Kentucky was among the states where credit card debt increased the least last year, according to a report released Thursday by Experian, the credit monitoring firm.
Credit card debt increased by 4.77 percent in Kentucky, the report noted. Florida led the nation with a 9.23 percent increase.
One possible explanation for such a modest increase is that Kentuckians have maxed out their credit card limits and are now in the process of paying them down, according to Ken Troske, an economics professor at the University of Kentucky.
But don’t rejoice for frugal Kentucky just yet: Another Experian report tags Kentucky as the state with the third highest rate of new credit cards — a 19.8 percent increase.
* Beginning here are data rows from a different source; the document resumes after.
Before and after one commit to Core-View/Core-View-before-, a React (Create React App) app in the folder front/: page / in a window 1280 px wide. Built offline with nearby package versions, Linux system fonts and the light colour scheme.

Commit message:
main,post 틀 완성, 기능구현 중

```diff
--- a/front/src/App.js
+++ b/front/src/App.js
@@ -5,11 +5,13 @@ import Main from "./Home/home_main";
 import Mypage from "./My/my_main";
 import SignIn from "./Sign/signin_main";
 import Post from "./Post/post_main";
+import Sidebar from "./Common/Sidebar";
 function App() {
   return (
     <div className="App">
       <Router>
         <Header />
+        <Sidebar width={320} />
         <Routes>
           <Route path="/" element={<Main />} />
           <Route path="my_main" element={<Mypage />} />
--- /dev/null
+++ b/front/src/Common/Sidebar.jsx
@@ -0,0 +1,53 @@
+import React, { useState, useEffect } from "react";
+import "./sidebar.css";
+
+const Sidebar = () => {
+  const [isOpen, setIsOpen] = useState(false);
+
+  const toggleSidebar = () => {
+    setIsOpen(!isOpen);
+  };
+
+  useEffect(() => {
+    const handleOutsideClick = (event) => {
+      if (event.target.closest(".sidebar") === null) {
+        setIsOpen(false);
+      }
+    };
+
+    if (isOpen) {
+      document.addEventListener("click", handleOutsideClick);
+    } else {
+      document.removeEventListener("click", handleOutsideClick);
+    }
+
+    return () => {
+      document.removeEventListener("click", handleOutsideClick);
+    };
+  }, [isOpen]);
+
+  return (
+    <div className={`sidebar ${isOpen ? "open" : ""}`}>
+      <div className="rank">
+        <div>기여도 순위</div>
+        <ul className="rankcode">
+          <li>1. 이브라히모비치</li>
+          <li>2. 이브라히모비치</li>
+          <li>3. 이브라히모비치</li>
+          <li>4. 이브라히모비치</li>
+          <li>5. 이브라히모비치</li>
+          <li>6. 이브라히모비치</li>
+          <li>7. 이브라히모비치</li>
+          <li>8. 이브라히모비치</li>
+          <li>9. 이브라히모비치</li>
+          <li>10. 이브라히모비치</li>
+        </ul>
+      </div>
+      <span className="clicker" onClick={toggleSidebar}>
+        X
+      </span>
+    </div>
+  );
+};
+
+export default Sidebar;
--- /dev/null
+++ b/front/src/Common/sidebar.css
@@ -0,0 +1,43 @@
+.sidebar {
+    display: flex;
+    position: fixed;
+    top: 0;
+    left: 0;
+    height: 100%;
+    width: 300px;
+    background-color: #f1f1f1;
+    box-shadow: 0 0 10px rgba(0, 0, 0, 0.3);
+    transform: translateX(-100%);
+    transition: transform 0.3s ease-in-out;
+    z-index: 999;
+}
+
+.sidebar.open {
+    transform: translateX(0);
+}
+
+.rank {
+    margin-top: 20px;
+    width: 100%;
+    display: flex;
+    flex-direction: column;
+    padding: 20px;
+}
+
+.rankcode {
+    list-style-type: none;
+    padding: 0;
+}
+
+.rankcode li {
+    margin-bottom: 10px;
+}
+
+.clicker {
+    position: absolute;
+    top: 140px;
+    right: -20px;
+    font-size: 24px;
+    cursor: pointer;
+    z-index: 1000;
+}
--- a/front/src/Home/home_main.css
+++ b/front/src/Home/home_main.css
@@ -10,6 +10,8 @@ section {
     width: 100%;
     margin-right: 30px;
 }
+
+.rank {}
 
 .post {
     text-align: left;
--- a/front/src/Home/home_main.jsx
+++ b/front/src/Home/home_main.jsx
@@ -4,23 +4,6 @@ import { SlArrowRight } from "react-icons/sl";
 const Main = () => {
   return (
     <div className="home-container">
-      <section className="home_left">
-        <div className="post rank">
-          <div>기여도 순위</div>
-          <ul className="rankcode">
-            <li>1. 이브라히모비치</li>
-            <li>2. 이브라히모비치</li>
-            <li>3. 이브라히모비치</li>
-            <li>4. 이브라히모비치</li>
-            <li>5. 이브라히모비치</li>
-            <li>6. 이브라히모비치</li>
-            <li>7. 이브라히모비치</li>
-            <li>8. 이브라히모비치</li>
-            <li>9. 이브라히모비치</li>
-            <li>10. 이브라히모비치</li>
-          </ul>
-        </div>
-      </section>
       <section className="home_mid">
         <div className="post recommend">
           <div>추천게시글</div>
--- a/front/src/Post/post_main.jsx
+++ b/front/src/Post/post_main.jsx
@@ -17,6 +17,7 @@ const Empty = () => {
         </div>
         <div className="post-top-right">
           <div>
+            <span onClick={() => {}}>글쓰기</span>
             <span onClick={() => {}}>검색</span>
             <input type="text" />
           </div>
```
The only other states where residents got more plastic during the last year were South Dakota and North Carolina.
Other states with low increases in credit card debt relative to other states included Maine, Vermont and Wisconsin. Florida, Nevada and Georgia were among the states where credit card debt increased by the greatest amount relative to other states.
Kentucky’s residents were tagged with an average credit card debt of $5,555, according to an earlier Experian survey on where credit cards are used the most.
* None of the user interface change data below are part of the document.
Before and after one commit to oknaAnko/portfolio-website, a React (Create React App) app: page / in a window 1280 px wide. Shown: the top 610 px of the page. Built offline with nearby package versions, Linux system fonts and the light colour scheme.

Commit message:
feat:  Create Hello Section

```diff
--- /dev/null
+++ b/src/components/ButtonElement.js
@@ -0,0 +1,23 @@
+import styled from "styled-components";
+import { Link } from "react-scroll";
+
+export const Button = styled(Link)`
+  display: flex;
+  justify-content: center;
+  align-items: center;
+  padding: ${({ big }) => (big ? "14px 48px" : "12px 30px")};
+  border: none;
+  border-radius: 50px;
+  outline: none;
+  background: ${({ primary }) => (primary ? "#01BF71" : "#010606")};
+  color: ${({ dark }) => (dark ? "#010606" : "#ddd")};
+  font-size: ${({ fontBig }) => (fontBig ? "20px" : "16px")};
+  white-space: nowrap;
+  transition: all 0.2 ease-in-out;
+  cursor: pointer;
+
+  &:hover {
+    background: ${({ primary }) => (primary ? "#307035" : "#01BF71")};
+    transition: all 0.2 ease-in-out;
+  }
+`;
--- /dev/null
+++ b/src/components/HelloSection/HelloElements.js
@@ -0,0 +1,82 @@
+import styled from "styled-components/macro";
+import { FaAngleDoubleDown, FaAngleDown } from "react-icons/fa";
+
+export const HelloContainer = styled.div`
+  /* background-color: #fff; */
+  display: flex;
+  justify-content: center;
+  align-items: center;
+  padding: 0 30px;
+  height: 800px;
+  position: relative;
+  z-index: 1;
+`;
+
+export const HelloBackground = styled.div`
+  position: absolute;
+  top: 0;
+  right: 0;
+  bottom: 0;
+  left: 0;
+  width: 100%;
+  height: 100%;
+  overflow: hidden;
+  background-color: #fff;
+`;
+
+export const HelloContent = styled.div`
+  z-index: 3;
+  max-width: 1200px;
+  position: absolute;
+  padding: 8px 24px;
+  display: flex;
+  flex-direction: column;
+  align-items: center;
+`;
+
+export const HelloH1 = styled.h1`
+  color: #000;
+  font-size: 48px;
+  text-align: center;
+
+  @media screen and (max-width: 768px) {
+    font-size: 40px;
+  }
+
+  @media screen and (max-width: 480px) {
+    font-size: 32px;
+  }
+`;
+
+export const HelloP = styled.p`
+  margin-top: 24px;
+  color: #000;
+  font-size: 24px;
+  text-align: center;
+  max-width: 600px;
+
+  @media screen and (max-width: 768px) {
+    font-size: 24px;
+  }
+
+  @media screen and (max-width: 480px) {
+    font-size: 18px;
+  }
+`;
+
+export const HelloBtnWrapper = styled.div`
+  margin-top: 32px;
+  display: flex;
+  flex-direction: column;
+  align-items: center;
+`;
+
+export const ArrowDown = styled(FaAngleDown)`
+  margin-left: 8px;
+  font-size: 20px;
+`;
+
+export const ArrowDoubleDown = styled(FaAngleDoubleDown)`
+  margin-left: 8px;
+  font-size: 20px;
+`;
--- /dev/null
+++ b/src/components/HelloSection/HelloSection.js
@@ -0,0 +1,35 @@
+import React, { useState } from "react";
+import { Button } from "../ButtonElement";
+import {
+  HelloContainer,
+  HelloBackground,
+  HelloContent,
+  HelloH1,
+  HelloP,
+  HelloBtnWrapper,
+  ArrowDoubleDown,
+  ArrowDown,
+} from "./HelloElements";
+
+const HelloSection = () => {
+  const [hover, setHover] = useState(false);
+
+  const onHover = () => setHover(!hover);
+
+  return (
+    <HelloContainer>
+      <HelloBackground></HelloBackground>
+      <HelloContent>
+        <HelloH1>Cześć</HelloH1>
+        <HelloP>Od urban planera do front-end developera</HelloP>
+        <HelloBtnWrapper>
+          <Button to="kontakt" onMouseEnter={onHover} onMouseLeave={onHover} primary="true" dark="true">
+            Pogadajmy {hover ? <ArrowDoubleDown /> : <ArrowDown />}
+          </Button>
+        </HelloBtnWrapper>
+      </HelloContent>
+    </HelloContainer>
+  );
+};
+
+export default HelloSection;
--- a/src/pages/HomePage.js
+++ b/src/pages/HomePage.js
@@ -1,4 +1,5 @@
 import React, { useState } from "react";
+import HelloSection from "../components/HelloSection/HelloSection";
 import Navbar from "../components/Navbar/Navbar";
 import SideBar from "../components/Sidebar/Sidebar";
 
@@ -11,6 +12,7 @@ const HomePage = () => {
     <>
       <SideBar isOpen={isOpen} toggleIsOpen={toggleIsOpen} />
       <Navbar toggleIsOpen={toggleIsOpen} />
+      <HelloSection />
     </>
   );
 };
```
Alaska residents heated up the plastic the most, with an average balance of $8,515.
Kentucky’s average annual income is $45,659, according to the 2016 U.S. Census. Approximately 950,000 of the state’s 4.45 million people receive some sort of Social Security benefit, including disability.
Kentucky’s rate of poverty is the nation’s third highest at 18.5 percent, eclipsed only by Louisiana and Mississippi, according to figures from the Census. The poverty level is defined as annual income of $24,600 for a family of four.
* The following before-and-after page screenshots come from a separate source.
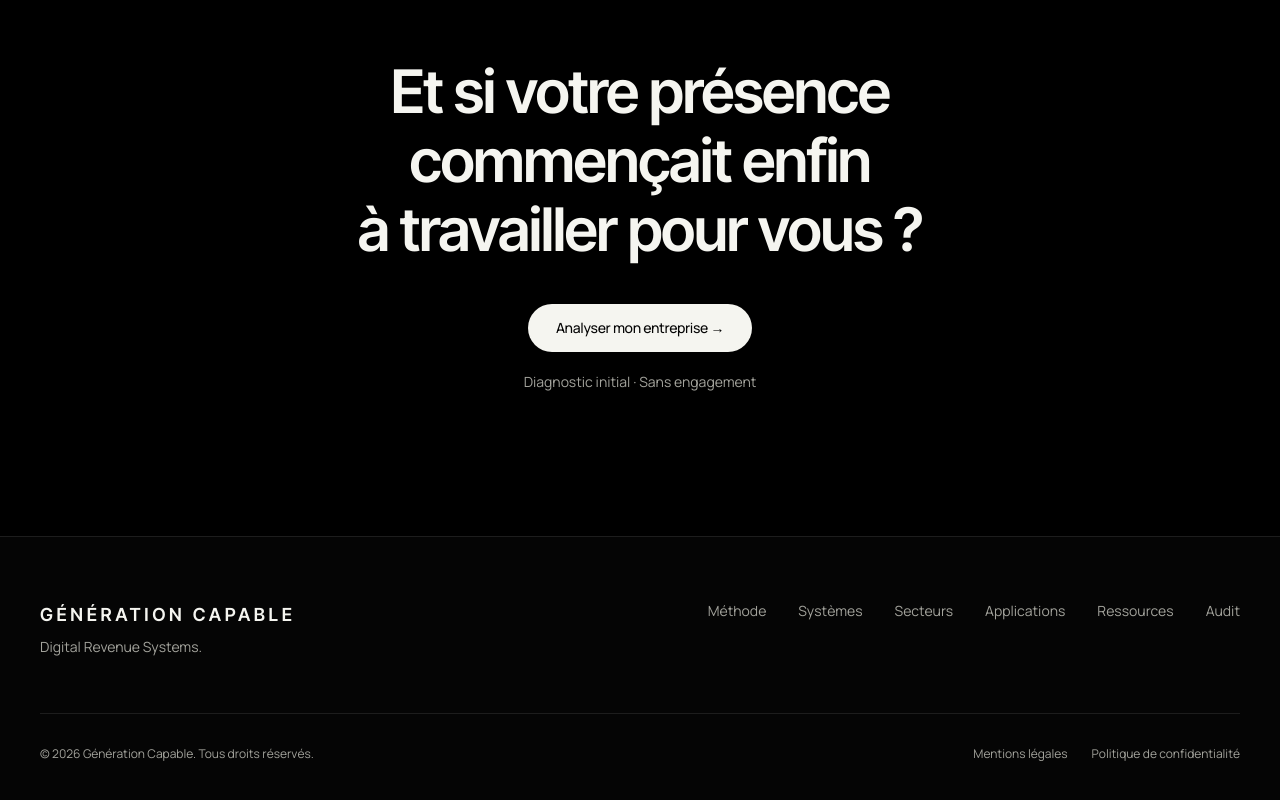
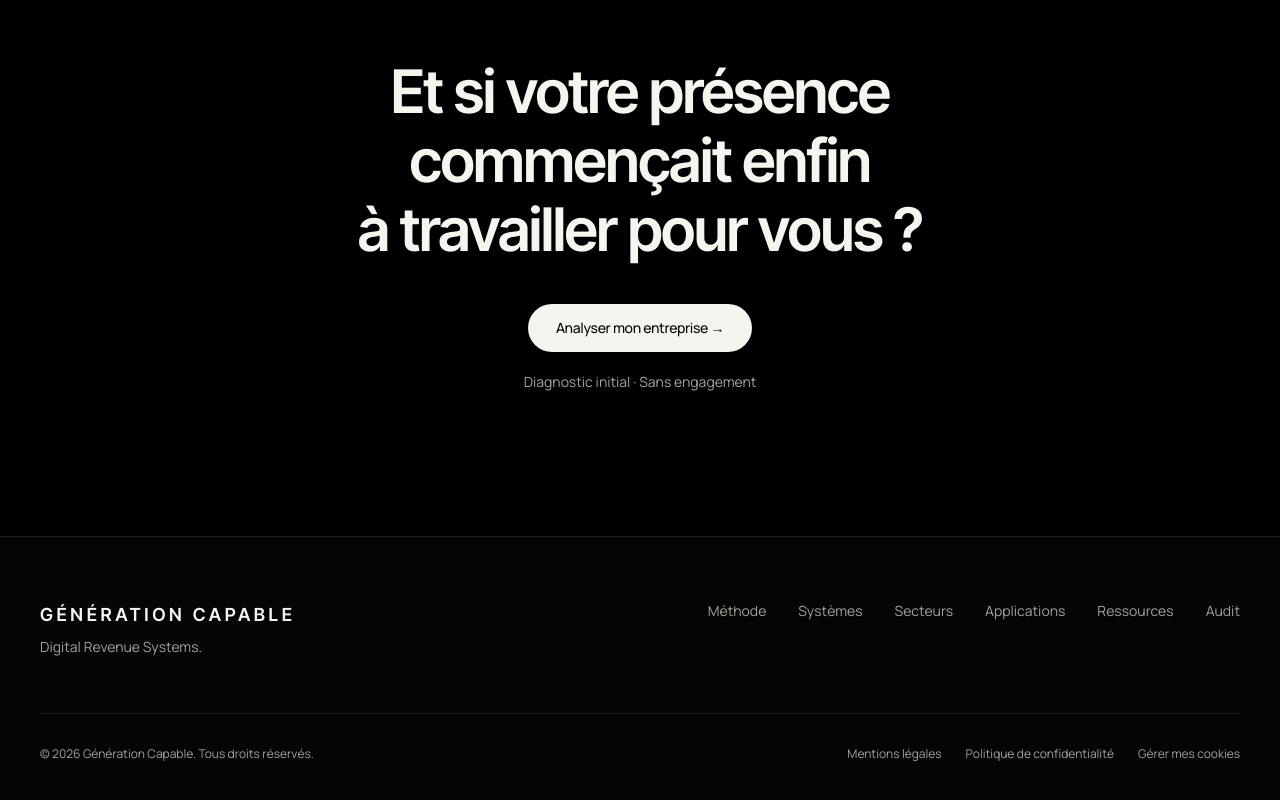
Before and after one commit to mathieumilo3-bot/-generation-capable, a Next.js app in the folder site-vitrine/: page / in a window 1280 px wide. Shown: the part 6432-7232 px from the top of the page. Built offline with nearby package versions, Linux system fonts and the light colour scheme; no server answers.

Commit message:
feat(privacy): add cookie preferences control

```diff
--- a/site-vitrine/src/components/layout/Footer.tsx
+++ b/site-vitrine/src/components/layout/Footer.tsx
@@ -34,6 +34,13 @@ export function Footer() {
                 {link.label}
               </Link>
             ))}
+            <button
+              type="button"
+              onClick={() => window.dispatchEvent(new Event("gc:open-consent"))}
+              className="hover:text-[var(--color-text)]"
+            >
+              Gérer mes cookies
+            </button>
           </div>
         </div>
       </div>
```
Among generations, Generation X carries $7,750 in credit card debt, leading all other generations — the Silent Generation, Baby Boomers, Generation X, Generation Y (also known as the Millennials, born in the 1980s and up to the mid-1990s) and Generation Z (mid-1990s and 2000s). Millennials carried $4,315 in credit card debt, according to Experian.
Those figures do not take into account separate retail cards, which may be issued by stores or service providers.
Overall, the nation has adopted a healthier savings stance than it had before the financial crisis of 2008, Troske said: “We’re in a better place.”